Monday, February 06, 2012

downtown abbey is my superbowl

As a kid born and bred in New Jersey, I'm glad the New Jersey, I mean New York, Giants won the Superbowl yesterday, although like many I only tuned in long enough to see Madonna's half-time show. And what a show it was. I was very pleasantly surprised. I don't think there's been a halftime show that entertaining since Prince was scheduled, and that was quite a while ago — the kid was just a toddler, I think. But once Madonna and the fabulous Cee Lo were done, it was time for me to tune into my own special show ... Downton Abbey.

The incredible Maggie Smith as Dowager Countess Violet Crawley
Although Downton Abbey is in its second season and airing here in the States, it seems like this is the year that everyone really started noticing what fun it is. It's basically a glorified soap opera, but the Brits know how to do soaps right. I first started watching last year because I love Maggie Smith and many of the other actors involved — Hugh Bonneville, Elizabeth McGovern, Phyllis Logan. I was too young for Upstairs, Downstairs when it originally aired, and never caught it on rerun or DVD, so I wasn't especially interested in the whole milieu, but I wasn't prepared for how quickly it would pull me in.

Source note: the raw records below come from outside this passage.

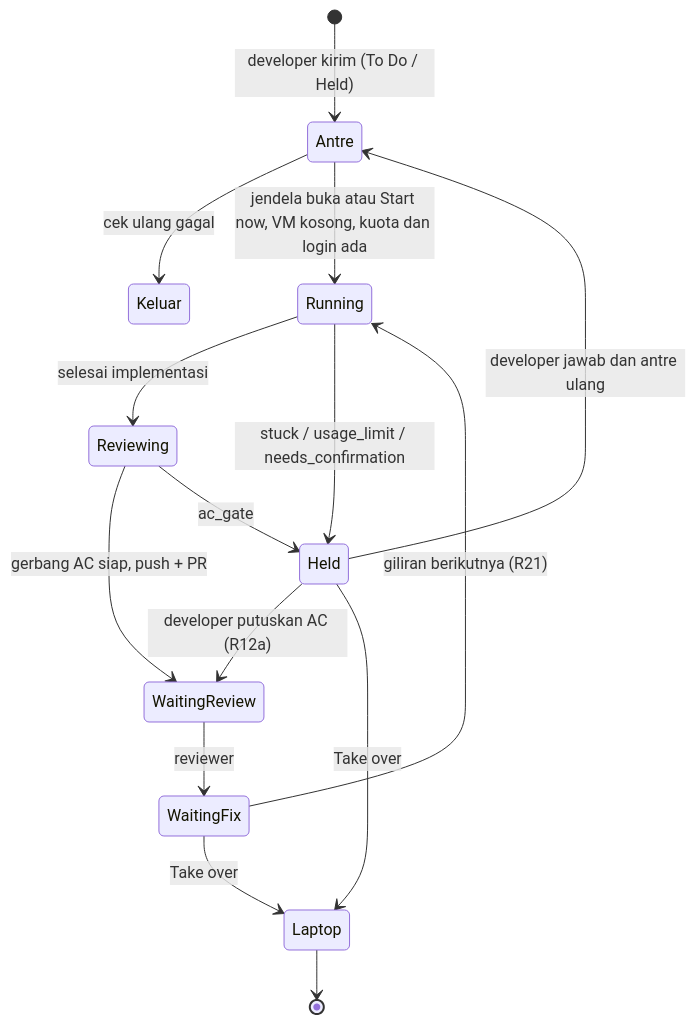
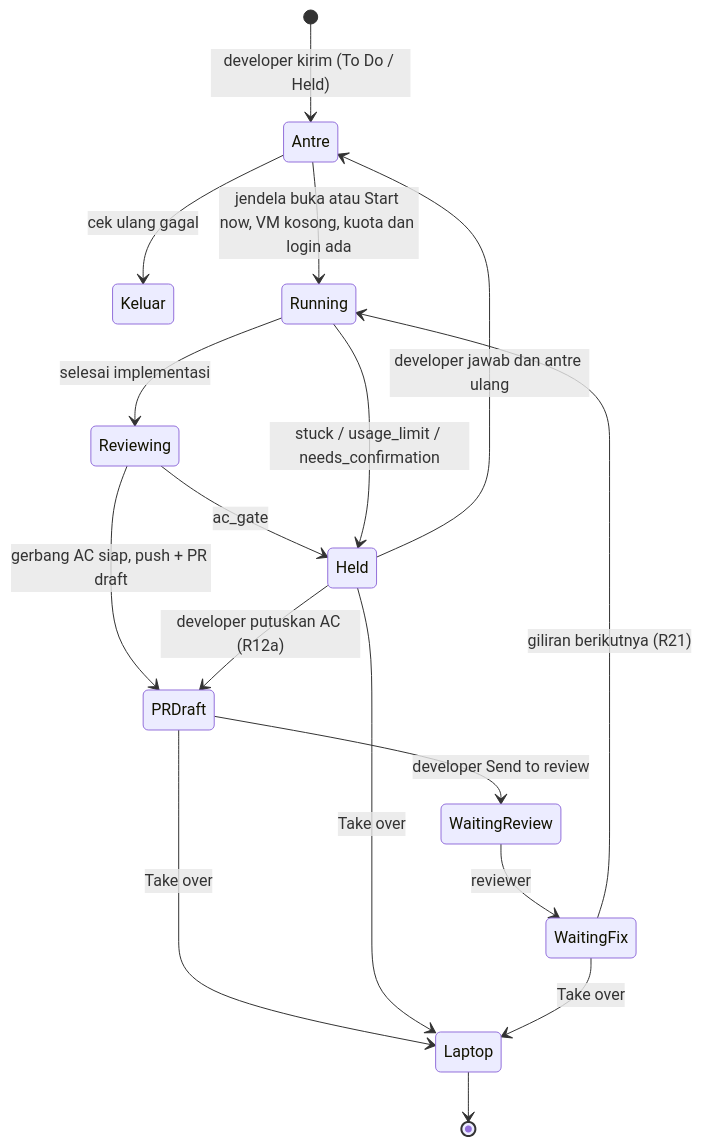
One commit to handokobeni/mandor changed the second of 2 diagrams in docs/plans/2026-10-23-002-feat-vm-overnight-mode-plan.md. Above: the diagram before and after it, drawn with Mermaid. The commit also changed other lines of this file and 2 other files, not shown here.

````diff
--- a/docs/plans/2026-10-23-002-feat-vm-overnight-mode-plan.md
+++ b/docs/plans/2026-10-23-002-feat-vm-overnight-mode-plan.md
@@ -224,17 +236,19 @@
 ```mermaid
 stateDiagram-v2
   [*] --> Antre: developer kirim (To Do / Held)
   Antre --> Keluar: cek ulang gagal
   Antre --> Running: jendela buka atau Start now, VM kosong, kuota dan login ada
   Running --> Reviewing: selesai implementasi
-  Reviewing --> WaitingReview: gerbang AC siap, push + PR
+  Reviewing --> PRDraft: gerbang AC siap, push + PR draft
+  PRDraft --> WaitingReview: developer Send to review
+  PRDraft --> Laptop: Take over
   Reviewing --> Held: ac_gate
   Running --> Held: stuck / usage_limit / needs_confirmation
-  Held --> WaitingReview: developer putuskan AC (R12a)
+  Held --> PRDraft: developer putuskan AC (R12a)
   Held --> Antre: developer jawab dan antre ulang
   Held --> Laptop: Take over
   WaitingReview --> WaitingFix: reviewer
   WaitingFix --> Running: giliran berikutnya (R21)
   WaitingFix --> Laptop: Take over
   Laptop --> [*]
 ```
````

The first season started in 1912 with the sinking of the Titanic and was primarily concerned with the future of the estate. The Earl of Grantham (Bonneville) and his wife (McGovern) have been graced with three daughters — Mary (Michelle Dockery), Edith (Laura Carmichael), and Sybil (Jessica Brown-Findlay) — and the law of inheritance at the time does not allow the estate to pass through the female line. The potential heir to the estate is distant cousin Matthew Crawley (Dan Stevens). Should eldest daughter Mary marry the "usurper" in order to stay on as Lady of Downton? Would they confound everyone and fall in love? The most touching romance may be the one between housemaid Anna (Joanne Froggatt) and valet Mr. Bates (Brendan Coyle). There was scheming, love affairs, and drama galore, with Maggie Smith getting in some fabulous one-liners. The series ended with war being declared and the fate of everyone and the Abbey up in the air.

Mr. Bates and Anna are perfect for one another
The second season, which has been airing on Sunday nights on PBS, picked up the action with Matthew off at the front and Downton Abbey being used as a rehabilitation hospital. The plot has definitely thickened, with a scandal involving Mary from season one still hovering and threatening her future. Mr. Bates's and Anna's romance is still experiencing some roadblocks. The Great War is drawing to a close, but not without major casualties, some very close to home.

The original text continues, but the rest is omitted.